Tuesday, August 20: Jeremiah 30 – 31
Wednesday, August 21: Jeremiah 32 – 34
Thursday, August 22: Jeremiah 35 – 37
Friday, August 23: Jeremiah 38 – 41
Saturday, August 24: Jeremiah 42 – 45
Sunday, August 25: Jeremiah 56 – 48
Sometimes life just gets in the way! I can’t believe that I’ve set this aside for six days without sharing any thoughts with you. Could it be that I was in a dark place for a few of those days? Maybe. Could it be that the start of the school year for our two boys put things on a side track? Perhaps. Could it be that the start of the school year put one of our boys in his own dark spot. Again, maybe. Did gathering with family and friends to celebrate my Parent’s 50th Wedding Anniversary over the weekend take precedence? Absolutely. And . . . did the undertones of Jeremiah have anything else to do with not wanting to write? Without a doubt. So my apologies! Prayers for our family, for the dark cloud over some occasions, for the joyous celebrations of others. Either way pray for our family.

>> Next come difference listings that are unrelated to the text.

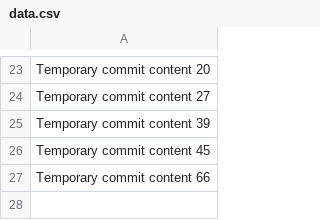
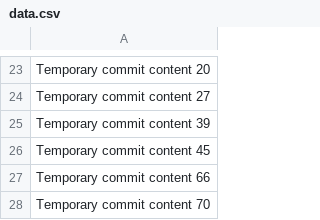
Before and after one commit to fitriadijamil/schullegerhard, a CSV file: data.csv, drawn as a sheet; only a part is shown, gaps mark what is left out.

```diff
--- a/data.csv
+++ b/data.csv
@@ -27 +27,2 @@ Temporary commit content 45
 Temporary commit content 66
+Temporary commit content 70
```
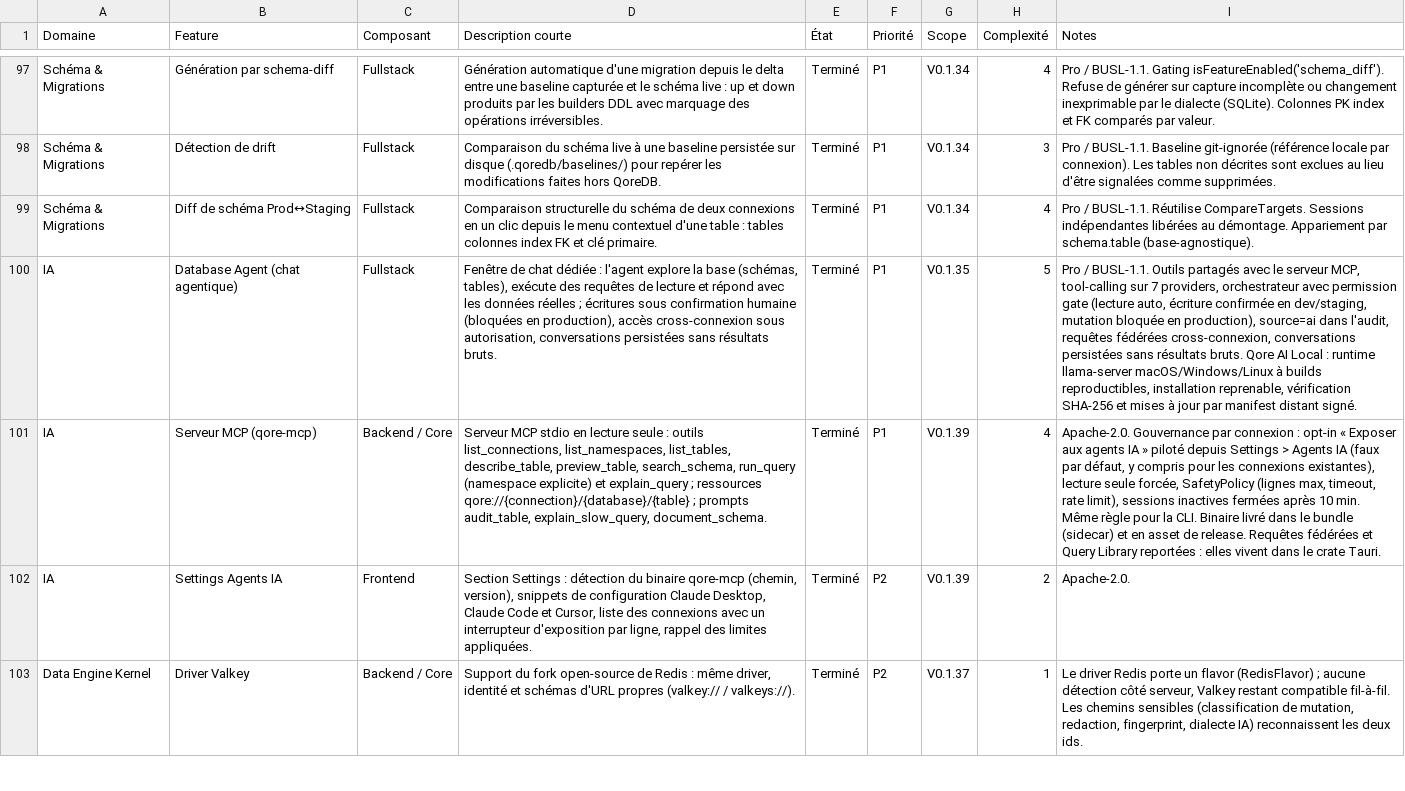
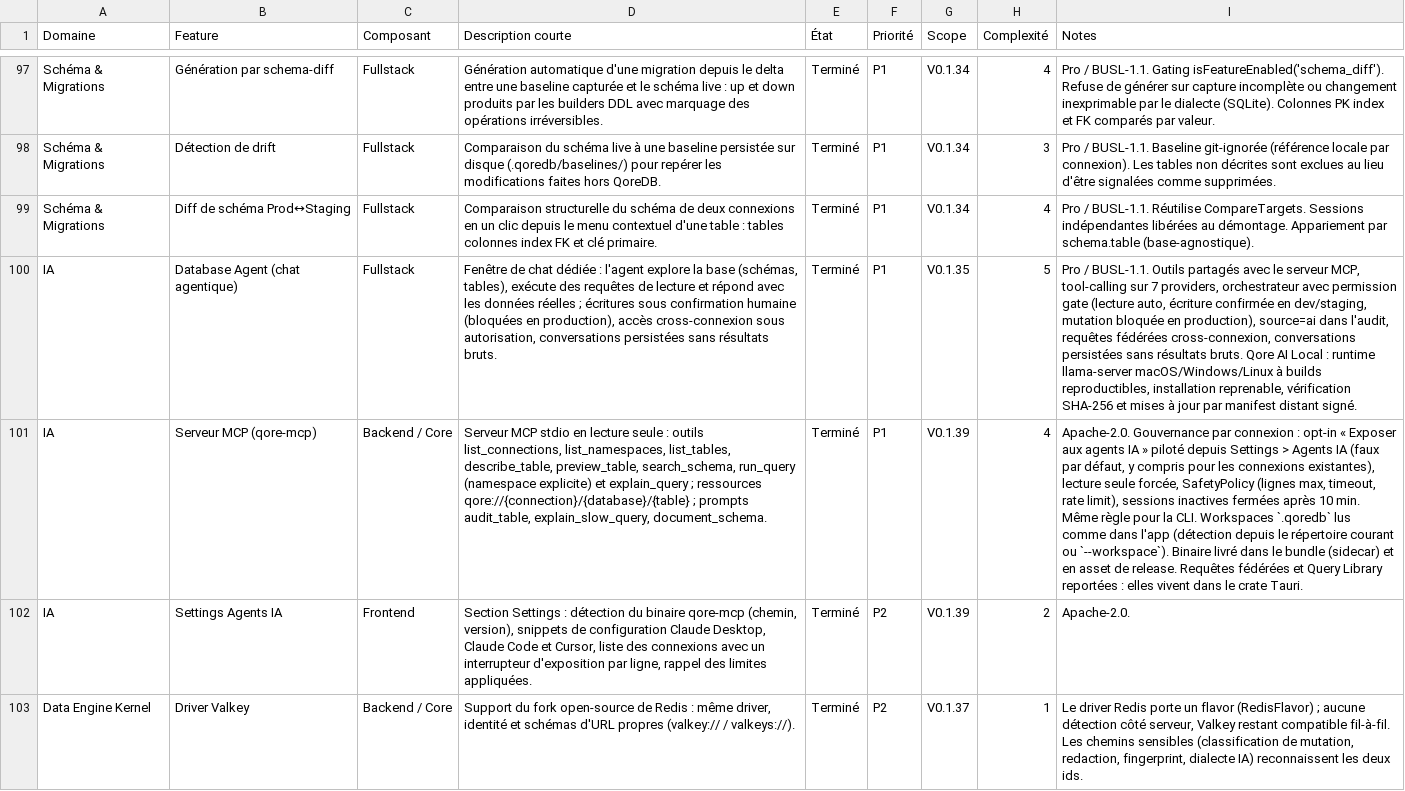
Before and after one commit to raphplt/QoreDB, a CSV file: doc/FEATURES.csv, drawn as a sheet; only a part is shown, gaps mark what is left out; the diff names each change by its address in the sheet, - before the commit and + after, or states it on an @@ line.

Commit message:
feat(agents): lire les workspaces .qoredb depuis qore-mcp et la CLI
Le store de workspace, la découverte et le registre d'écritures passent
dans qore-service. AgentVault choisit le vault par défaut ou le workspace
donné (--workspace, QOREDB_WORKSPACE) ou détecté depuis le répertoire
courant, comme l'app. open_session devient l'unique chemin d'ouverture de
session des surfaces agents. Settings > Agents IA affiche le magasin
utilisé et transmet le workspace actif dans les extraits.

```diff
--- a/doc/FEATURES.csv
+++ b/doc/FEATURES.csv
-I101 (Notes): …la CLI. Binaire livré…
+I101 (Notes): …la CLI. Workspaces `.qoredb` lus comme dans l'app (détection depuis le répertoire courant ou `--workspace`). Binaire livré…
```
Also changed, not shown: 26 other files.
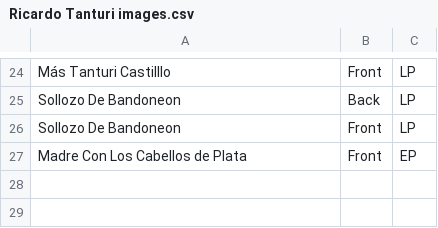
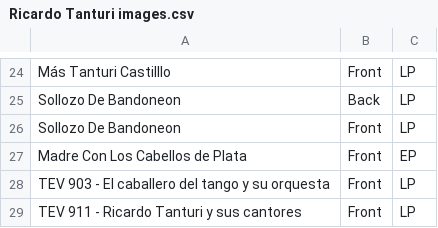
Before and after one commit to sericson0/tango-discographies, a CSV file: lp_matches/Ricardo Tanturi images.csv, drawn as a sheet; only a part is shown, gaps mark what is left out.

```diff
--- a/lp_matches/Ricardo Tanturi images.csv
+++ b/lp_matches/Ricardo Tanturi images.csv
@@ -27 +27,3 @@ Sollozo De Bandoneon,Front,LP
 Madre Con Los Cabellos de Plata,Front,EP
+TEV 903 - El caballero del tango y su orquesta,Front,LP
+TEV 911 - Ricardo Tanturi y sus cantores,Front,LP
```
Also changed, not shown: csv_files/Agustín Magaldi.csv, csv_files/Horacio Salgan.csv, 21 other files.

So the dark cloud over Jeremiah . . . more likely the dark cloud over the Jews still in Jerusalem at the time. Destruction, terror, and devastation is coming at the hand of Babylon. We’d have to turn back to 2 Kings 24 to get the historical story of Nebuchadnezzar, Jehoiakim, Jehoiachin, and Zedekiah. It all gets a bit confusing as we read Jeremiah. Some actions are taking place in Babylon, some in Jerusalem, and some in Egypt. Then add to that, the fact that there were two different attacks on Jerusalem by Babylon, I had failed to remember that. One where Jeohiakim was killed and Jehoiachin was appointed as king before being exiled to Babylon. Then another, about ten years later, when Zedekiah was taken captive and Jerusalem finally fell. Now we have two kings, one in Jerusalem, one in Babylon, and both fearing for their lives and the lives of the people. As ugly as that sounds, we weren’t the ones living it.

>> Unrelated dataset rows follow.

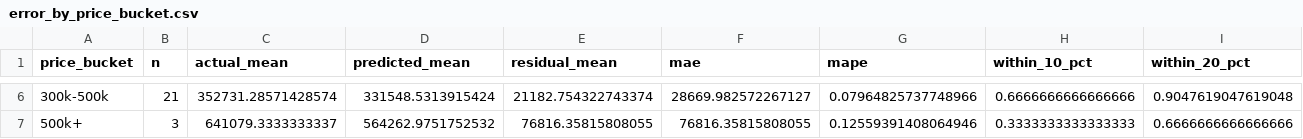
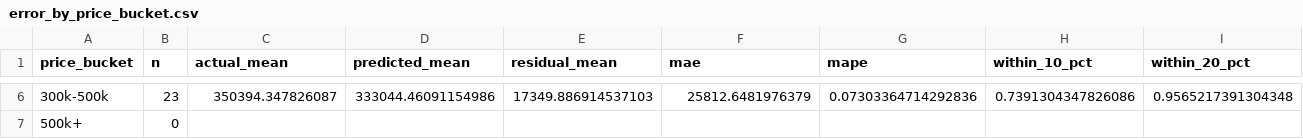
Before and after one commit to hacaothu03/Group14-IT5315E-Business-Intelligence, a CSV file: outputs/error_by_price_bucket.csv, drawn as a sheet; only a part is shown, gaps mark what is left out; the diff covers the shown part only.

```diff
--- a/outputs/error_by_price_bucket.csv
+++ b/outputs/error_by_price_bucket.csv
@@ -6,2 +6,2 @@ price_bucket,n,actual_mean,predicted_mean,residual_mean,mae,mape,within_10_pct,w
-300k-500k,21,352731.28571428574,331548.5313915424,21182.754322743374,28669.982572267127,0.07964825737748966,0.6666666666666666,0.9047619047619048
-500k+,3,641079.3333333337,564262.9751752532,76816.35815808055,76816.35815808055,0.12559391408064946,0.3333333333333333,0.6666666666666666
+300k-500k,23,350394.347826087,333044.46091154986,17349.886914537103,25812.6481976379,0.07303364714292836,0.7391304347826086,0.9565217391304348
+500k+,0,,,,,,,
```
Also changed, not shown: 32 edited cells elsewhere in this file, outputs/ablation_results.csv, outputs/error_by_neighborhood.csv, 55 other files.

Meanwhile, Jeremiah has a constant voice, which may seem a bit unusual at times:
- You (the people) have sinned and strayed from God’s ways.
- You will be captured and exiled to Babylon, and by the way . . . this is a good thing!

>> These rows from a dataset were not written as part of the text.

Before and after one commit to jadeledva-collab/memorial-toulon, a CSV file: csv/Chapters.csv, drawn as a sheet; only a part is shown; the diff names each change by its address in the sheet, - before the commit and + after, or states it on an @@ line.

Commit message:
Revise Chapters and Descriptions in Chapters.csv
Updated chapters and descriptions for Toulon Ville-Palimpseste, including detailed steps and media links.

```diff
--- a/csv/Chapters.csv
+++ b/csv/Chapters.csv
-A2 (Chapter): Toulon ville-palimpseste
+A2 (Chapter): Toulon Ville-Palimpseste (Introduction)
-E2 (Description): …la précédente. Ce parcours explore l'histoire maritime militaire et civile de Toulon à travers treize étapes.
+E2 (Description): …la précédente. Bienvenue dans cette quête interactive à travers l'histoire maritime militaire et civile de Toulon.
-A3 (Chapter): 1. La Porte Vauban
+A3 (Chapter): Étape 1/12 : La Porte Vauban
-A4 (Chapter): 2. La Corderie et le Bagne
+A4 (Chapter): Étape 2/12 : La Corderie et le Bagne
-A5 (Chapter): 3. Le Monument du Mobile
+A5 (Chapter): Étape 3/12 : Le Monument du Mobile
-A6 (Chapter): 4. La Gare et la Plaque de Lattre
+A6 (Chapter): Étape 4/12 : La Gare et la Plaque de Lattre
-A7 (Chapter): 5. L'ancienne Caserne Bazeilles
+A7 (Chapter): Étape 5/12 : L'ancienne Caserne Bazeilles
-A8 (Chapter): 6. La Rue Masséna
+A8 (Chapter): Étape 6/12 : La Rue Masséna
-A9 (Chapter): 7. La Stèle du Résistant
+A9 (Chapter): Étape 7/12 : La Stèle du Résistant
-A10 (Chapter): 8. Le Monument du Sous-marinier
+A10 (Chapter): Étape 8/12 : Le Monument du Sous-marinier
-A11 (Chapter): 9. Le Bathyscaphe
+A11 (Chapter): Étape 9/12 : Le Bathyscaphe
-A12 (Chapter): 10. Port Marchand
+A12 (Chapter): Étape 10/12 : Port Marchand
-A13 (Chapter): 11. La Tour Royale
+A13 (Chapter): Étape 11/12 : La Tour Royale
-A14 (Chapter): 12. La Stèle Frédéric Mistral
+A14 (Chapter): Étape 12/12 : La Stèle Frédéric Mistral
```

- If you allow yourselves to be exiled you will live.
- Eventually all will be restored.
- However, if you remain in Jerusalem, you will die and all will be destroyed.
- If you flee to Egypt, you will die.
- If you go anywhere else, you will die.
- Also, a side note from Jeremiah addressed to Egypt, the Philistines, and Moab you are about to be destroyed too.
The good news? Well its there, sometimes a bit overcast by all the doom and gloom, but its still there. God will remember the chosen people, and out of the exile all things will be restored. Obviously we know how that turns out from the stories of Nehemiah and Ezra, where the temple is rebuilt and the city walls restored. Obvously, we know the rest of the story as Jerusalem once again becomes great and a new king takes the throne. While maybe not fully recognized as king, this is the king of Kings who takes on the cross so that we may all be restored.
In the end, this gray cloud in the story of Ancient Israel provides the silver lining that guarantees new life for you and me. Still . . . weathering the storm of the gray cloud stinks while you are in it.
Readings for the next few days:
Monday, August 26: Jeremiah 49 – 50
Tuesday, August 27: Jeremiah 50 – 52
Wednesday, August 28: Lamentations 1 – 2
Thursday, August 29: Lamentations 3 – 5